A new study published in Nature Communications examined the link between gut microbiomes and the genetic risk of type 1 diabetes development in children. Researchers from Linköping University in Sweden and the University of Florida found that children with a higher genetic risk of developing type 1 diabetes had distinct gut microbiomes from children at lower risk of developing the disease.
To study this phenomenon, the authors looked to the All Babies in Southeast Sweden (ABIS) study, a biobank that houses samples from over 17,000 children from that region born between October 1st, 1997 through October 1st, 1999. ABIS was formed to study the factors behind the development of autoimmune diseases like type 1 diabetes in children; it followed participants from as early as birth, according to a report in Health Europa.
For this study, the stool samples of 403 individuals were selected. The subjects themselves either had a high or low genetic risk of developing type 1 diabetes.
The researchers reported that an individual’s genetic risk of developing type 1 diabetes is “associated with distinct changes in the gut microbiome.”
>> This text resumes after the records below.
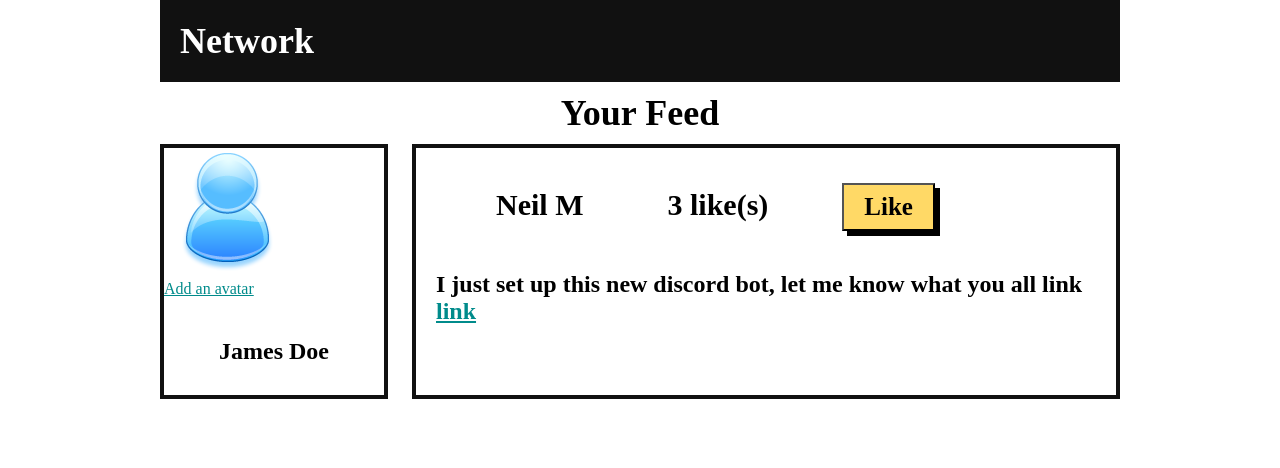
Repository: Blender20/liking_likes
Page: index.html
An editor plug-in stored every save of this project. The page is shown before and after the next save, followed by the edit.
The browser window is 1280 px wide. The pictures show the whole page.
Some web fonts or font styles are not loaded; a fallback is used.

Above is the page before, as saved 2022-03-30 11:17:33.

After the next save:
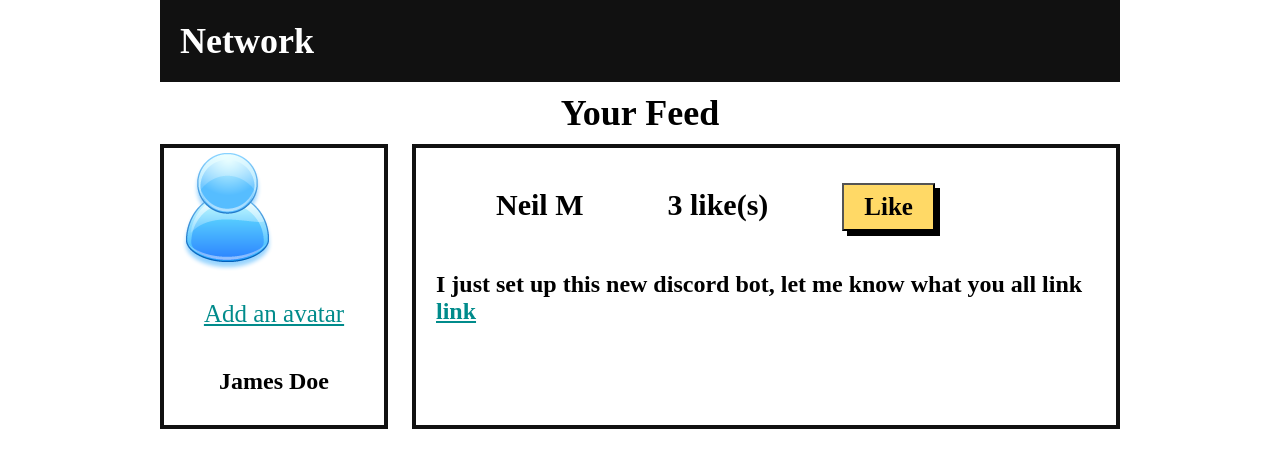
Saved 7 s later.
--- a/style.css
+++ b/style.css
@@ -87,7 +87,7 @@ a {
   box-shadow: 5px 5px;
 
 }
-/* .avatar{
+.avatar{
   /* margin-top: 20px; */
   text-align: center;
 
@@ -105,4 +105,4 @@ a {
 }
 .img {
 
-} */
+}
Certain bacteria, such as bacterial genera Intestinibacter and Romboutsia, were typically found in individuals with lower genetic risk of developing type 1 diabetes, according to a report in News Medical Life Sciences. Other bacterial species were said to have been completely absent in children at high genetic risk of developing the disease.
“This is very interesting, as this could mean that certain species have protective effects and may be useful in future treatment to prevent autoimmune diseases … [and] that certain species cannot survive in individuals with high genetic risk,” said Professor Johnny Ludvigsson of Linköping University, one of the study’s researchers.
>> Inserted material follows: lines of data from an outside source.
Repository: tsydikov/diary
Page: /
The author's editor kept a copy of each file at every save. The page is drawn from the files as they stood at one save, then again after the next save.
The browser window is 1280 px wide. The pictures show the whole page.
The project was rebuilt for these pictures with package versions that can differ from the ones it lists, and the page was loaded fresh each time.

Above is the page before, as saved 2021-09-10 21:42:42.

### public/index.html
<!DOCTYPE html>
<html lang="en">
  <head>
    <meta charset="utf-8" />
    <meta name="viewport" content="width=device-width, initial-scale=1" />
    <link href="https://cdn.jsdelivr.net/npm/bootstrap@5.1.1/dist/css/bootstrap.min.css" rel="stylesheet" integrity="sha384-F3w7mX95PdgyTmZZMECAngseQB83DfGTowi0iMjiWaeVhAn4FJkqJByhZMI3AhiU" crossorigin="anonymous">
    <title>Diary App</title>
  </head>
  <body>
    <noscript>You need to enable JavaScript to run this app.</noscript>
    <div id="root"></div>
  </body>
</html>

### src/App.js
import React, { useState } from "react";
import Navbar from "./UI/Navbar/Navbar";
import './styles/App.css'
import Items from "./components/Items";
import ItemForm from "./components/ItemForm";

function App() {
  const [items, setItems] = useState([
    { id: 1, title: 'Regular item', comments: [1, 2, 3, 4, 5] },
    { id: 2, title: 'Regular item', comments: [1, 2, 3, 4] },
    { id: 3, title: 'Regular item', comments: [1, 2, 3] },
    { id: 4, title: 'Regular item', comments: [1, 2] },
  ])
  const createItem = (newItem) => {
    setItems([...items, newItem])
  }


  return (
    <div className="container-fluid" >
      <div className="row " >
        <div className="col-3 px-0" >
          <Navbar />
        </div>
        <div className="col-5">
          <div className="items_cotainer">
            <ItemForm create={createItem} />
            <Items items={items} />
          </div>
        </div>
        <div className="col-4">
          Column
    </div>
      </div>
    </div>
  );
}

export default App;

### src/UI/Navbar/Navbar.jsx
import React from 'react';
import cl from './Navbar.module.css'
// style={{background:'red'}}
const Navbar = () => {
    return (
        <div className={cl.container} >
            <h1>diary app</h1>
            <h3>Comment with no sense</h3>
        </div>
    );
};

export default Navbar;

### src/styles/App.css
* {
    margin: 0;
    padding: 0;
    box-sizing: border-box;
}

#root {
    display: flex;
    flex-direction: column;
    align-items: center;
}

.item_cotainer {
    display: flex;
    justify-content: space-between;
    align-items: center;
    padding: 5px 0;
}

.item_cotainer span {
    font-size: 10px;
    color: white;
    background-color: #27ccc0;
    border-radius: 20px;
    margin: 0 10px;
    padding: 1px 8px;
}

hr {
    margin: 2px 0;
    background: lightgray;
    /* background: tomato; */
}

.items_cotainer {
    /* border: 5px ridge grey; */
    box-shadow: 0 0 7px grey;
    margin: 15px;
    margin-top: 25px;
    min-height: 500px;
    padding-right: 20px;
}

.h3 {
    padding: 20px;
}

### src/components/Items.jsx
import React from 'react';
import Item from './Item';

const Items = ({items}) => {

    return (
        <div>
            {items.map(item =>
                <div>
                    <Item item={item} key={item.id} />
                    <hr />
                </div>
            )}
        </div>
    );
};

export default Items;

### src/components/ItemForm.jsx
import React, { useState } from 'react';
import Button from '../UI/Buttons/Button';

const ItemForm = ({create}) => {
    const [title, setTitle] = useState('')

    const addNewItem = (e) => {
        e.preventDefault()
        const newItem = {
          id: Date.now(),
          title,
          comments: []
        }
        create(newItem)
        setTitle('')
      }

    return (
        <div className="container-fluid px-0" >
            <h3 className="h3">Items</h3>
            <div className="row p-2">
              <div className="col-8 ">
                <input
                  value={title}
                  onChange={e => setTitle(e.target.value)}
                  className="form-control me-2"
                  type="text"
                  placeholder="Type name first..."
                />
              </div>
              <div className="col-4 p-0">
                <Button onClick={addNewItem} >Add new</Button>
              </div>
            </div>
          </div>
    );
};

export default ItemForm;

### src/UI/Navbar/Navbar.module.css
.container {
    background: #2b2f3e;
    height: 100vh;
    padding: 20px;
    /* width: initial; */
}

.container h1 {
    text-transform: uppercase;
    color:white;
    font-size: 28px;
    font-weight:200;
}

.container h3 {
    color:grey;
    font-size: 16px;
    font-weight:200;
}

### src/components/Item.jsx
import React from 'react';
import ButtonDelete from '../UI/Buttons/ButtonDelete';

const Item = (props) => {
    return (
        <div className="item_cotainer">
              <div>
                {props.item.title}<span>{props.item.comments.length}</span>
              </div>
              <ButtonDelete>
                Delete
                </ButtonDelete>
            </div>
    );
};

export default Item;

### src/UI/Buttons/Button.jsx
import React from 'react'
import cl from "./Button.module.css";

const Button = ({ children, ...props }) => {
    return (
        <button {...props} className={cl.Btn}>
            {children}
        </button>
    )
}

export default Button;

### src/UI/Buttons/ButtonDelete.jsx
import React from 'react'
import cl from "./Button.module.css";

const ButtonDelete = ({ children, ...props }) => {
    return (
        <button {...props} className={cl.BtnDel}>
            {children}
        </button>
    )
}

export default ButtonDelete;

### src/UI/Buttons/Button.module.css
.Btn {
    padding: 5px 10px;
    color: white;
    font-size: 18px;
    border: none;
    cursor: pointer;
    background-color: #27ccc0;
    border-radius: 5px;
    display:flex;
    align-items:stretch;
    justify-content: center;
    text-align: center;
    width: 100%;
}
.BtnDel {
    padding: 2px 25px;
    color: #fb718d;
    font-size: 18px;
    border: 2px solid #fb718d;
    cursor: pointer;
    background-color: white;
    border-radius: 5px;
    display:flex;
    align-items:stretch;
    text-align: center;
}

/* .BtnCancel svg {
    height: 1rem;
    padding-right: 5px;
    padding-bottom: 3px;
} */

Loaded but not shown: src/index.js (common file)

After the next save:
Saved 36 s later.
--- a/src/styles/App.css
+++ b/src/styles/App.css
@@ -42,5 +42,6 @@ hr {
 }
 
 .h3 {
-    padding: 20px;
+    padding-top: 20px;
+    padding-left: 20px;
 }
The researchers recommended probiotics as a potential strategy for helping to create changes in one’s gut flora, which may potentially prevent or improve diseases like type 1 diabetes. The News Medical Life Sciences report noted that the authors suggested prebiotic supplementation as a “novel, inexpensive, low-risk treatment addition for T1D that may improve glycemic control.”
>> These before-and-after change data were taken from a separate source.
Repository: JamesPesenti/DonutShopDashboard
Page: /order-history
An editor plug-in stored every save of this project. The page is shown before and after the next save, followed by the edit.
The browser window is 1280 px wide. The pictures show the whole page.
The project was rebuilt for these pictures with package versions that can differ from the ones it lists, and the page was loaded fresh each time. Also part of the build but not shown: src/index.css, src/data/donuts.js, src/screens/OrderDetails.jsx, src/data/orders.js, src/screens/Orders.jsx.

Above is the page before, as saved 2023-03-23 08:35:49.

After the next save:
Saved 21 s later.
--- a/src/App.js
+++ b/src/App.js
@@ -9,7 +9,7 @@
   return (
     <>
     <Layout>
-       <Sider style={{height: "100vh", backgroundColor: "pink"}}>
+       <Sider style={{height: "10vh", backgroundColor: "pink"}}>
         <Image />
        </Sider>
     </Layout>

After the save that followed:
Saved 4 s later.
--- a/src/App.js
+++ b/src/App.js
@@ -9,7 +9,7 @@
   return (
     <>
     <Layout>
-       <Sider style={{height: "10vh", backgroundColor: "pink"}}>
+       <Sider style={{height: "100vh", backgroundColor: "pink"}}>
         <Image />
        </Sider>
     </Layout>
Other studies have produced similar findings. Earlier this year, a JDRF-funded project concluded that variations in antibody responses to gut microbiomes were seen in children with type 1 diabetes. Also, a 2018 study found strong associations between gut microbiota and its ability to trigger type 1 diabetes in both humans and animals.
The mechanisms for the onset of type 1 diabetes are complex and not yet fully understood. Human leukocyte antigens, or HLA genes, are generally predictors of autoimmune diseases such as type 1 diabetes, but environmental factors like gut microbiomes play an equally important role, reports Medical News Today.
While this research sheds light on the potential factors associated with type 1 diabetes development, the authors are hoping for further analysis that would examine the ways in which gut microbiomes and genetics trigger type 1 diabetes, says Health Europa.
It should be noted that while probiotic use is widespread, probiotics are not regulated in the United States as strictly as drugs. An FDA inspection of more than 650 facilities that produce dietary supplements like probiotics found that more than 50 percent of the facilities had violations, according to a New York Times report; those violations included issues of purity, strength, and mislabeling of the supplements. That report also mentions that probiotic use could prove harmful in some cases for individuals whose autoimmune systems are compromised. Please consult with your health care provider before beginning probiotic therapy.